# YOUR INSTRUCTIONS:
The whole listing, exactly as given: write it out, leaving out each image.

Segment Open

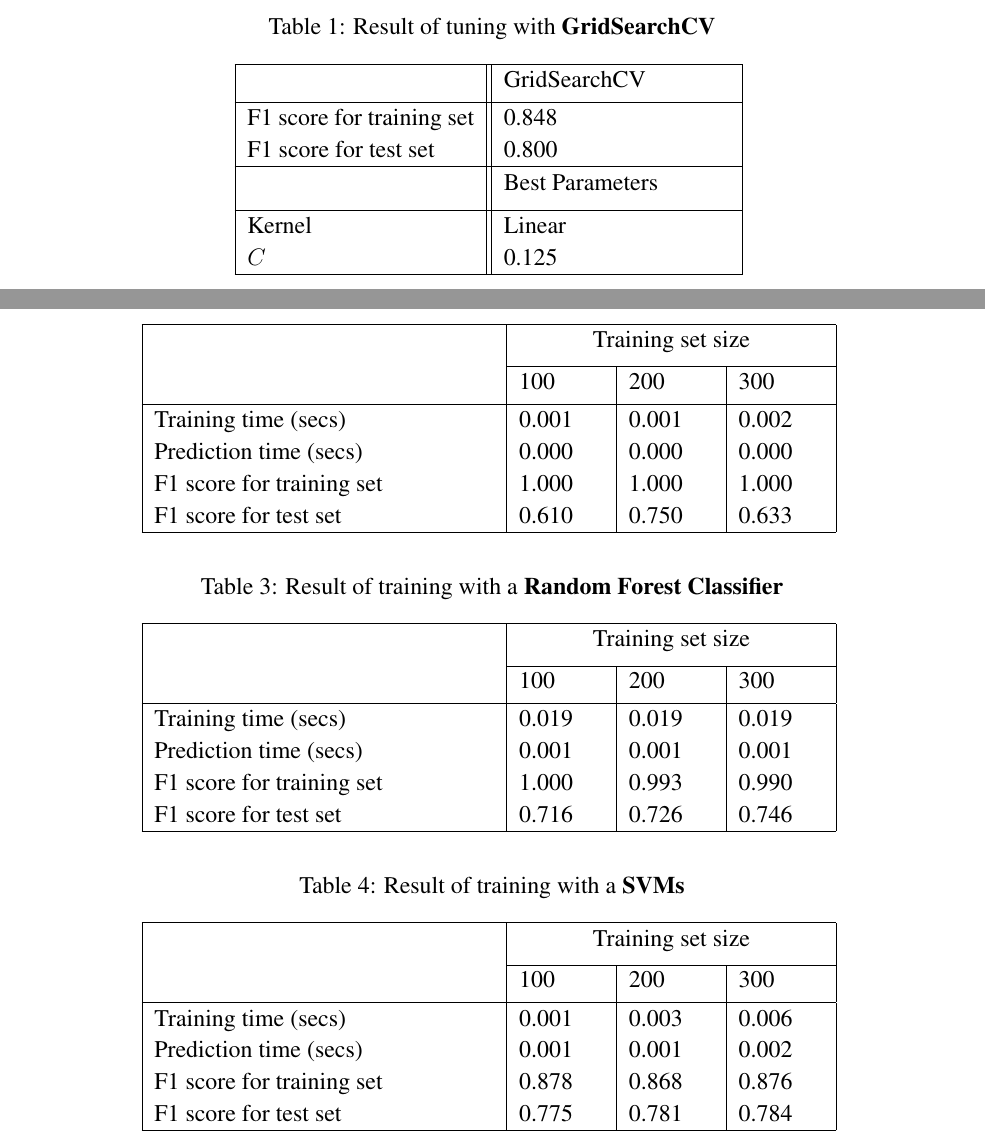
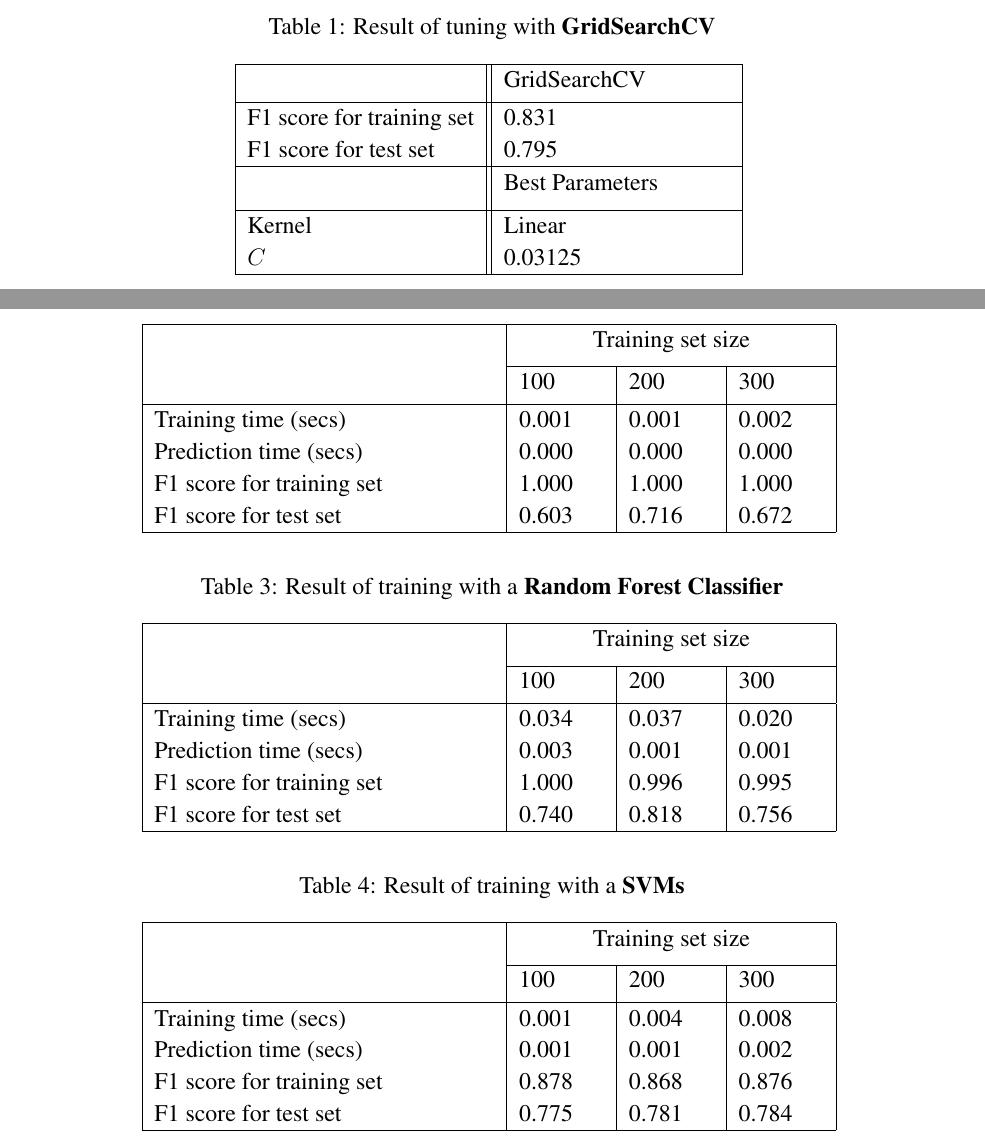
Before and after one commit to carlosvouking/studentIntervention, a LaTeX document (studentInterventionMiller_16.tex): two parts of pages 6 and 8 of 8, joined at a grey line, cut so that both start at the same text. Compiled offline with pdfLaTeX.

Commit message:
feat: Print Latex Table

```diff
--- a/studentInterventionMiller_16.tex
+++ b/studentInterventionMiller_16.tex
@@ -343,15 +343,15 @@ An SVM does prediction on the data by classifying the test dataset based on the
 & GridSearchCV\\[0.5ex]
 \hline % inserts single-line
 
-F1 score for training set     &0.848\\
-F1 score for test set         &0.800\\
+F1 score for training set     &0.831\\
+F1 score for test set         &0.795\\
 
 \hline % inserts single-line
 & Best Parameters \\[1ex]
 \hline % inserts single-line
 
 Kernel & Linear\\
-$C$ & 0.125\\
+$C$ & 0.03125\\
 \hline % inserts single-line
 \end{tabular}
 \label{tunedGridSearch}
@@ -379,10 +379,10 @@ $C$ & 0.125\\
 & 100 & 200 & 300\\[0.5ex]
 \hline % inserts single-line
 
-Training time (secs)          &0.001 &0.001 &0.002\\
-Prediction time (secs)        &0.000 &0.000 &0.000\\
-F1 score for training set     &1.000 &1.000 &1.000\\
-F1 score for test set         &0.610 &0.750 &0.633\\
+Training time (secs)          &  0.001&  0.001&  0.002\\
+Prediction time (secs)        &  0.000&  0.000&  0.000\\
+F1 score for training set     &  1.000&  1.000&  1.000\\
+F1 score for test set         &  0.603&  0.716&  0.672\\
 
 \hline % inserts single-line
 \end{tabular}
@@ -400,10 +400,10 @@ F1 score for test set         &0.610 &0.750 &0.633\\
 & 100 & 200 & 300\\[0.5ex]
 \hline % inserts single-line
 
-Training time (secs)          &0.019 &0.019 &0.019\\
-Prediction time (secs)        &0.001 &0.001 &0.001\\
-F1 score for training set     &1.000 &0.993 &0.990\\
-F1 score for test set         &0.716 &0.726 &0.746\\
+Training time (secs)          &  0.034&  0.037&  0.020\\
+Prediction time (secs)        &  0.003&  0.001&  0.001\\
+F1 score for training set     &  1.000&  0.996&  0.995\\
+F1 score for test set         &  0.740&  0.818&  0.756\\
 \hline % inserts single-line
 \end{tabular}
 \label{randomForestClassifierTable}
@@ -421,10 +421,10 @@ F1 score for test set         &0.716 &0.726 &0.746\\
 & 100 & 200 & 300\\[0.5ex]
 \hline % inserts single-line
 
-Training time (secs)          &0.001 &0.003 &0.006\\
-Prediction time (secs)        &0.001 &0.001 &0.002\\
-F1 score for training set     &0.878 &0.868 &0.876\\
-F1 score for test set         &0.775 &0.781 &0.784\\
+Training time (secs)          &  0.001&  0.004&  0.008\\
+Prediction time (secs)        &  0.001&  0.001&  0.002\\
+F1 score for training set     &  0.878&  0.868&  0.876\\
+F1 score for test set         &  0.775&  0.781&  0.784\\
 \hline % inserts single-line
 \end{tabular}
 \label{svmTable}
```
Also changed, not shown: studentInterventionMiller_16.pdf, studentInterventionMiller_16.tex (2 more changed lines), 1 other file.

Segment Closed

# WRITTEN REPLY:
Before and after one commit to carlosvouking/studentIntervention, a LaTeX document (studentInterventionMiller_16.tex): two parts of pages 6 and 8 of 8, joined at a grey line, cut so that both start at the same text. Compiled offline with pdfLaTeX.

Commit message:
feat: Print Latex Table

```diff
--- a/studentInterventionMiller_16.tex
+++ b/studentInterventionMiller_16.tex
@@ -343,15 +343,15 @@ An SVM does prediction on the data by classifying the test dataset based on the
 & GridSearchCV\\[0.5ex]
 \hline % inserts single-line
 
-F1 score for training set     &0.848\\
-F1 score for test set         &0.800\\
+F1 score for training set     &0.831\\
+F1 score for test set         &0.795\\
 
 \hline % inserts single-line
 & Best Parameters \\[1ex]
 \hline % inserts single-line
 
 Kernel & Linear\\
-$C$ & 0.125\\
+$C$ & 0.03125\\
 \hline % inserts single-line
 \end{tabular}
 \label{tunedGridSearch}
@@ -379,10 +379,10 @@ $C$ & 0.125\\
 & 100 & 200 & 300\\[0.5ex]
 \hline % inserts single-line
 
-Training time (secs)          &0.001 &0.001 &0.002\\
-Prediction time (secs)        &0.000 &0.000 &0.000\\
-F1 score for training set     &1.000 &1.000 &1.000\\
-F1 score for test set         &0.610 &0.750 &0.633\\
+Training time (secs)          &  0.001&  0.001&  0.002\\
+Prediction time (secs)        &  0.000&  0.000&  0.000\\
+F1 score for training set     &  1.000&  1.000&  1.000\\
+F1 score for test set         &  0.603&  0.716&  0.672\\
 
 \hline % inserts single-line
 \end{tabular}
@@ -400,10 +400,10 @@ F1 score for test set         &0.610 &0.750 &0.633\\
 & 100 & 200 & 300\\[0.5ex]
 \hline % inserts single-line
 
-Training time (secs)          &0.019 &0.019 &0.019\\
-Prediction time (secs)        &0.001 &0.001 &0.001\\
-F1 score for training set     &1.000 &0.993 &0.990\\
-F1 score for test set         &0.716 &0.726 &0.746\\
+Training time (secs)          &  0.034&  0.037&  0.020\\
+Prediction time (secs)        &  0.003&  0.001&  0.001\\
+F1 score for training set     &  1.000&  0.996&  0.995\\
+F1 score for test set         &  0.740&  0.818&  0.756\\
 \hline % inserts single-line
 \end{tabular}
 \label{randomForestClassifierTable}
@@ -421,10 +421,10 @@ F1 score for test set         &0.716 &0.726 &0.746\\
 & 100 & 200 & 300\\[0.5ex]
 \hline % inserts single-line
 
-Training time (secs)          &0.001 &0.003 &0.006\\
-Prediction time (secs)        &0.001 &0.001 &0.002\\
-F1 score for training set     &0.878 &0.868 &0.876\\
-F1 score for test set         &0.775 &0.781 &0.784\\
+Training time (secs)          &  0.001&  0.004&  0.008\\
+Prediction time (secs)        &  0.001&  0.001&  0.002\\
+F1 score for training set     &  0.878&  0.868&  0.876\\
+F1 score for test set         &  0.775&  0.781&  0.784\\
 \hline % inserts single-line
 \end{tabular}
 \label{svmTable}
```
Also changed, not shown: studentInterventionMiller_16.pdf, studentInterventionMiller_16.tex (2 more changed lines), 1 other file.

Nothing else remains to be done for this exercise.